What we love most about this campaign is that it is not only encouraging girls to think outside of the box by donning more traditionally “male” costumes, but it also sends the message that it’s OK to wear all the frills and princess attire you want — as long as girls know they have the choice.
“There is nothing wrong with cute,” states Marcotte. “But it should not be the only choice on the shelf for girls.”
Which is a powerful statement feminists have been trying to make for decades. It’s not the roles that are necessarily the problem, but the absence of choice. Marcotte explains that he wants kids to understand “that their gender is just a part of their identity, and it does not have to be the most important part in all cases.”
Since the campaign began, hundreds of parents have tweeted pictures of their kids as well as posted photos to Instagram using the hashtag #MoreThanCute. The response to the campaign has been “simply overwhelming and almost exclusively positive,” says Marcotte.
He hopes this campaign will spark a discussion among manufacturers and retailers about the types of costumes that are being made for little girls and what kind of message they are sending.

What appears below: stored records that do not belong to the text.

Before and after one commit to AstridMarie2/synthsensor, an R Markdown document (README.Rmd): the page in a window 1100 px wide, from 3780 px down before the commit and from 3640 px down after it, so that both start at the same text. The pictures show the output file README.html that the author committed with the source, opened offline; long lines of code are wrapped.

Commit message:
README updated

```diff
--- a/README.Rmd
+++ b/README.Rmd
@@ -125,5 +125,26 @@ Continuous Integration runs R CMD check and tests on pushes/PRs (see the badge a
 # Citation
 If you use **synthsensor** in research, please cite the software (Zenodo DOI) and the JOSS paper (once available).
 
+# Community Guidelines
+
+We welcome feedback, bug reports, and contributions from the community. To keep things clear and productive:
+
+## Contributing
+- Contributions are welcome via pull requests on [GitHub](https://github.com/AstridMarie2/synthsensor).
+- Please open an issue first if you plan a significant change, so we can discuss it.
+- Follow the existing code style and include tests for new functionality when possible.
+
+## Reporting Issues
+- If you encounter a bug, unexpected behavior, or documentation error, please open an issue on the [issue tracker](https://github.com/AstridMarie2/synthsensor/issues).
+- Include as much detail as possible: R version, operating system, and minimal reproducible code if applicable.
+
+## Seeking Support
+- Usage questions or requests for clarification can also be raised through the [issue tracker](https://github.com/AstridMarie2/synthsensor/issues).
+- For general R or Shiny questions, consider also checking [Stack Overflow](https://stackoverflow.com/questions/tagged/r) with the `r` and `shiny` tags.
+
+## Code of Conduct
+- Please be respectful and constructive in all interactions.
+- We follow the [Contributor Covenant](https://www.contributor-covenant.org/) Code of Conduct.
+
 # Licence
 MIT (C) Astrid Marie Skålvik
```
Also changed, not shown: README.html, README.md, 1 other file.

Marcotte and his daughters plan to support the campaign in style on Halloween, as Anya and Stella trick-or-treat dressed as Dr. Horrible and Captain Hammer from Dr. Horrible’s Sing-Along Blog.More On